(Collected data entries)

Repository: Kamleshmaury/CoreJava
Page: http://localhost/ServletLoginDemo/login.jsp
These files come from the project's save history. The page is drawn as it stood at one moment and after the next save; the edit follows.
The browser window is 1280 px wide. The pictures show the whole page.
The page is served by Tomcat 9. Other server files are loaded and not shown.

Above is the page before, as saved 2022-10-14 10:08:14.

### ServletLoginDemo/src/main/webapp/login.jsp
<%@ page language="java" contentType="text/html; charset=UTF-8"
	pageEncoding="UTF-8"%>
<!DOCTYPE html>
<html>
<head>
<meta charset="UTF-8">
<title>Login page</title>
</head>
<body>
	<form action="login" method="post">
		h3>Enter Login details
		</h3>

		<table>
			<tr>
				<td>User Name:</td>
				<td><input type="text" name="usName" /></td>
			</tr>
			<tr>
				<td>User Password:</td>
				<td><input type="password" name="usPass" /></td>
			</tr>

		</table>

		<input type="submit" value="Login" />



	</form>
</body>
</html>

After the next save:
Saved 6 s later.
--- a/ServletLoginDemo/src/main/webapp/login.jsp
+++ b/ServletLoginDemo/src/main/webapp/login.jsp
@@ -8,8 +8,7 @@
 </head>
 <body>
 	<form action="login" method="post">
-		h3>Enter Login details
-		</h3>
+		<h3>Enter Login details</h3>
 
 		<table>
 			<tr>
---
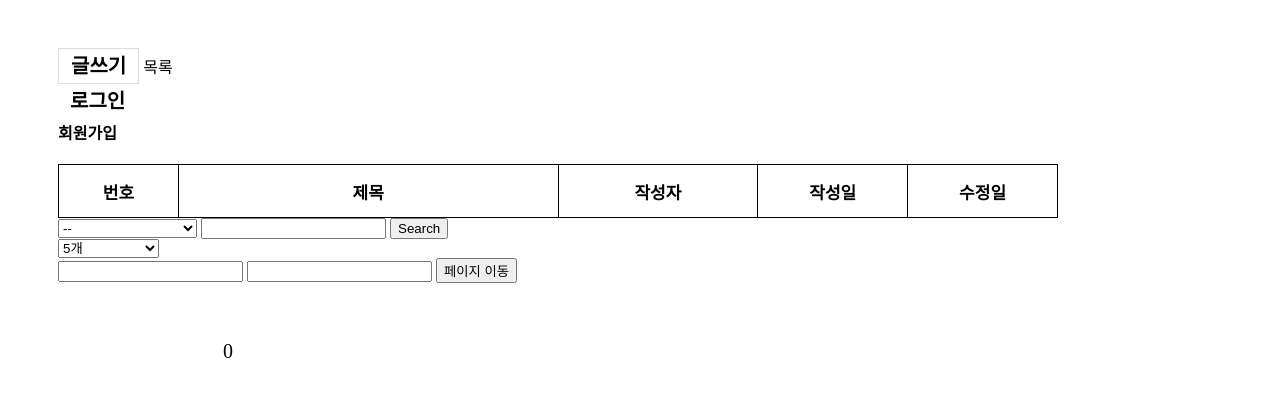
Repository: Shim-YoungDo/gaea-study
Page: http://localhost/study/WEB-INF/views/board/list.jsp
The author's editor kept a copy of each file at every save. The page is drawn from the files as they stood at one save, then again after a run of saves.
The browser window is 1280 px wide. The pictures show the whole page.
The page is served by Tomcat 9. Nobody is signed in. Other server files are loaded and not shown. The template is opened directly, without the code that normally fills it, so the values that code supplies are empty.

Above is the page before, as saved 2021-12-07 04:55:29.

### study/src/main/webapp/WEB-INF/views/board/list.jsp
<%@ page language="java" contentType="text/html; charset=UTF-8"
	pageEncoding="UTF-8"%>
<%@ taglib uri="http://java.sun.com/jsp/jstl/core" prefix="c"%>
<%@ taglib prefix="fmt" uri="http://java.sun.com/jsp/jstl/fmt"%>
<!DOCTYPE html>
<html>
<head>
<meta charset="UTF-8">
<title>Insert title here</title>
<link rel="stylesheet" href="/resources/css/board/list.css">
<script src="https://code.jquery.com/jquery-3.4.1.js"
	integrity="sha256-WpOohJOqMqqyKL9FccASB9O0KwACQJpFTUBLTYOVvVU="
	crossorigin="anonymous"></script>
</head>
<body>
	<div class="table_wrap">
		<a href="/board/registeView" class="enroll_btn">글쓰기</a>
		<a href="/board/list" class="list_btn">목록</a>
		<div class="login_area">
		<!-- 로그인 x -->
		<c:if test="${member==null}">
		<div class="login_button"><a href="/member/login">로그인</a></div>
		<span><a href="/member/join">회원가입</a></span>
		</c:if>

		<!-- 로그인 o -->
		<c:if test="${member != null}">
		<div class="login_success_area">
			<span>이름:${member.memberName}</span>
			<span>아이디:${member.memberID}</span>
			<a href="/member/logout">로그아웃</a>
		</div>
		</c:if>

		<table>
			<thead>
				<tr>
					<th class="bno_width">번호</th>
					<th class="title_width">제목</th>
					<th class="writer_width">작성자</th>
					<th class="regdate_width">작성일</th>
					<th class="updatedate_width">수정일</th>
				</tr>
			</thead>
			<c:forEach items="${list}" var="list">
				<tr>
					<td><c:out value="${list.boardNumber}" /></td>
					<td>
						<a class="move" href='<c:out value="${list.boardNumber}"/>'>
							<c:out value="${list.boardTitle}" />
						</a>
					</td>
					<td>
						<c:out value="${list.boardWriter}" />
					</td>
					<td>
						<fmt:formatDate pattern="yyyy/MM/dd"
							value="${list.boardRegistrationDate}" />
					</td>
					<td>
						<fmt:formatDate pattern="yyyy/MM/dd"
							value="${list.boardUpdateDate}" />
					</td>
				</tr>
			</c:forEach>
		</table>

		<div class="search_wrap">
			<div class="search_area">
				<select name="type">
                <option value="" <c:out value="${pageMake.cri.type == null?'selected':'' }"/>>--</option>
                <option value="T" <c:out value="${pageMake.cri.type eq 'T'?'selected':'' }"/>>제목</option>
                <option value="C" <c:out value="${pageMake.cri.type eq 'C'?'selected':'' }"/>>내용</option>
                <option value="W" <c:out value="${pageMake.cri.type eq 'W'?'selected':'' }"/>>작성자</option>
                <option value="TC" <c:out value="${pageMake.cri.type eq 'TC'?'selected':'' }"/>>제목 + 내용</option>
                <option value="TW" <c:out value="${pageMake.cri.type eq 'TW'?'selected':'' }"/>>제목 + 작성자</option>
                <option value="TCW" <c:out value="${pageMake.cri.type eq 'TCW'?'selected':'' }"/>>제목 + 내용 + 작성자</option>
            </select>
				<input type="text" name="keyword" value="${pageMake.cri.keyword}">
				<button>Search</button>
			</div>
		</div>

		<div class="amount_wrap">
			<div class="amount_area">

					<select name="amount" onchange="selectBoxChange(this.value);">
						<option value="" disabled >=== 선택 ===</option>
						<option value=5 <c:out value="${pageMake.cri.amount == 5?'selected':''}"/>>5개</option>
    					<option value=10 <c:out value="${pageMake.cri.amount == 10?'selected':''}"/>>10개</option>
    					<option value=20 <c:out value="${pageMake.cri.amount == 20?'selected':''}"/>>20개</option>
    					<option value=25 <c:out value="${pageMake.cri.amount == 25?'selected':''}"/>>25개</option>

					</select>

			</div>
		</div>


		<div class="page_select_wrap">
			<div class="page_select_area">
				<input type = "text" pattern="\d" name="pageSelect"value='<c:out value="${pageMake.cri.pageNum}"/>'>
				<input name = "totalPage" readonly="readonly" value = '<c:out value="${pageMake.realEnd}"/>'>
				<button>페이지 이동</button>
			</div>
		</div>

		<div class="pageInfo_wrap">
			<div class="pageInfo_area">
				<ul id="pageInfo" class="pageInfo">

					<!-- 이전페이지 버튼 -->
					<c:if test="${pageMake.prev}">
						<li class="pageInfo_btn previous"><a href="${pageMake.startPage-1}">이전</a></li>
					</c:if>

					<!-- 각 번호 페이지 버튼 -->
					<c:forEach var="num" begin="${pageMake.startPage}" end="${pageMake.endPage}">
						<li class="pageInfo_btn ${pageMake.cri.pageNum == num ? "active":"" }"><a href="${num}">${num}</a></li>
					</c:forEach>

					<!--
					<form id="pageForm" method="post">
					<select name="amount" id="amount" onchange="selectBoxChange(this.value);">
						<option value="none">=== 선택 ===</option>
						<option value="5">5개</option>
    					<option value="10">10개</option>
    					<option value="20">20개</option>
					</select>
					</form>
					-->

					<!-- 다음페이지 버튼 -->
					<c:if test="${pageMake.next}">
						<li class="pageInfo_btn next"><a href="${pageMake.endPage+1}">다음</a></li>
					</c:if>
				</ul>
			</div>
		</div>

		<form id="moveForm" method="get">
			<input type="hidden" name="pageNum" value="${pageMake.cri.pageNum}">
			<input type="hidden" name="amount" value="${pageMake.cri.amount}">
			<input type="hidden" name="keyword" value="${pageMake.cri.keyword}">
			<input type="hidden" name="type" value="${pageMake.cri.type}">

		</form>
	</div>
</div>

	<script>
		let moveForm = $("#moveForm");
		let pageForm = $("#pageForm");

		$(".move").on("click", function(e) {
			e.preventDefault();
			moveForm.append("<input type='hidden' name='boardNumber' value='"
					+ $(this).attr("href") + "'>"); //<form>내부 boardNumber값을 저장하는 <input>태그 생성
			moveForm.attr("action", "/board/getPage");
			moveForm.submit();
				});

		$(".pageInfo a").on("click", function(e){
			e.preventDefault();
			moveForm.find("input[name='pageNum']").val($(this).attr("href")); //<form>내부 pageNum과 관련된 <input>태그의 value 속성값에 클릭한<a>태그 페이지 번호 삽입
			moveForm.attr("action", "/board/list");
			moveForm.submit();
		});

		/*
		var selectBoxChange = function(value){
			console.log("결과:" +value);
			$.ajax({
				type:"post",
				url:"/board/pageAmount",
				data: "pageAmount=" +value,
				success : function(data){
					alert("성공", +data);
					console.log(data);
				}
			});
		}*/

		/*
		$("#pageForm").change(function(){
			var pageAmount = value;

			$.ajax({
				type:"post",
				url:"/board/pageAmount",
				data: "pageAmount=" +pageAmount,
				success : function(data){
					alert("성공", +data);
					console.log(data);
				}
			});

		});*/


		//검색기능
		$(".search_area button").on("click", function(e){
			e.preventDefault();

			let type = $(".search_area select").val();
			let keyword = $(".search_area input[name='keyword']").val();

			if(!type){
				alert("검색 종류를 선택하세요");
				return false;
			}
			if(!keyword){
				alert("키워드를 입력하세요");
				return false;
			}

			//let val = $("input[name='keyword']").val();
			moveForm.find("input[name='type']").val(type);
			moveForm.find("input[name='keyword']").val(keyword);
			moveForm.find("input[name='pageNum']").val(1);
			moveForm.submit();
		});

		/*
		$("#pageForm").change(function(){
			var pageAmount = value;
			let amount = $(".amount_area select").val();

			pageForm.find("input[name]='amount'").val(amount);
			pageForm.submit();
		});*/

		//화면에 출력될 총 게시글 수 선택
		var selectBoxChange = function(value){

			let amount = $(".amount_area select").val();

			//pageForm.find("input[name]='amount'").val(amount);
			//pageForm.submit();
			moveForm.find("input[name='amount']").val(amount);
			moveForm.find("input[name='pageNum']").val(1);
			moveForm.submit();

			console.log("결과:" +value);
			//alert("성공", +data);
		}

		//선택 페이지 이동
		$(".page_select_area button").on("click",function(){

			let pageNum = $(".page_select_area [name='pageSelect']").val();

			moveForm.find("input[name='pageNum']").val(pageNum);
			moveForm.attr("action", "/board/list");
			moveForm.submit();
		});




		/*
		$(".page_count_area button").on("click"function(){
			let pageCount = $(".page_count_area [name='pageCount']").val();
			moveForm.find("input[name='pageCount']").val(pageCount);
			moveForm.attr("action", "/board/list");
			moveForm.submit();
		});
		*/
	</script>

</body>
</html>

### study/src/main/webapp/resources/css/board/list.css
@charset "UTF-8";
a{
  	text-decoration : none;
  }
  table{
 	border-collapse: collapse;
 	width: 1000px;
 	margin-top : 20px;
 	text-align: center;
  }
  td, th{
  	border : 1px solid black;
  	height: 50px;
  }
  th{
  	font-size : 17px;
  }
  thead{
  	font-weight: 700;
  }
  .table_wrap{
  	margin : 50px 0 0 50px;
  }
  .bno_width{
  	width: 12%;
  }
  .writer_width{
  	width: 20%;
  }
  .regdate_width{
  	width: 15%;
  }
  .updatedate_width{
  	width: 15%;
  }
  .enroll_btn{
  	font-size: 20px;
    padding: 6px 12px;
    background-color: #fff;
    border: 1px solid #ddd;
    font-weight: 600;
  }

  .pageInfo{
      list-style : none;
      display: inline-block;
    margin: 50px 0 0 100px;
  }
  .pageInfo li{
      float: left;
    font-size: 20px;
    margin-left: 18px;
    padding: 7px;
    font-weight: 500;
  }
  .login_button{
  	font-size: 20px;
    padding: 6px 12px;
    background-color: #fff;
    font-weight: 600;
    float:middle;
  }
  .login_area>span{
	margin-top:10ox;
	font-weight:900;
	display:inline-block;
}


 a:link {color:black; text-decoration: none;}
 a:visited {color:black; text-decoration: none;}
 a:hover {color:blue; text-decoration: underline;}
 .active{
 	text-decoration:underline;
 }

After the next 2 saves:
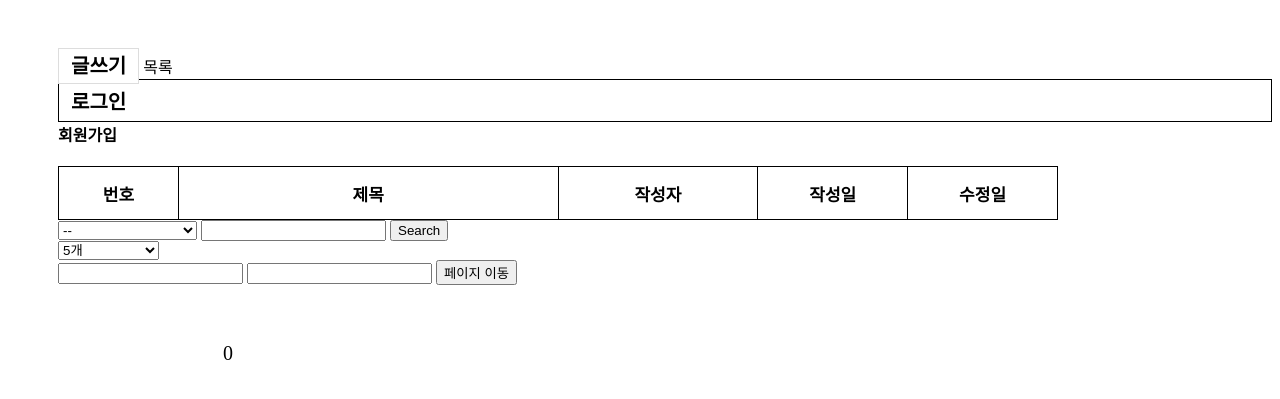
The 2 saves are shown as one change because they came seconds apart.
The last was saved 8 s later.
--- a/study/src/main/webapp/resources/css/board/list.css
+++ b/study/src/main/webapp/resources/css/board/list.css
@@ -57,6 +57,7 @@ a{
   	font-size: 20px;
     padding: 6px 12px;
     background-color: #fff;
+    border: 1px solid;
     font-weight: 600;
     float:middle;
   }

◆ Instructions to follow: Copy out, exactly and alone, the lines of the entries above between the ones holding "Repository: Kamleshmaury/CoreJava" and "### ServletLoginDemo/src/main/webapp/login.jsp", inclusive.

◆ Your response:
Repository: Kamleshmaury/CoreJava
Page: http://localhost/ServletLoginDemo/login.jsp
These files come from the project's save history. The page is drawn as it stood at one moment and after the next save; the edit follows.
The browser window is 1280 px wide. The pictures show the whole page.
The page is served by Tomcat 9. Other server files are loaded and not shown.

Above is the page before, as saved 2022-10-14 10:08:14.

### ServletLoginDemo/src/main/webapp/login.jsp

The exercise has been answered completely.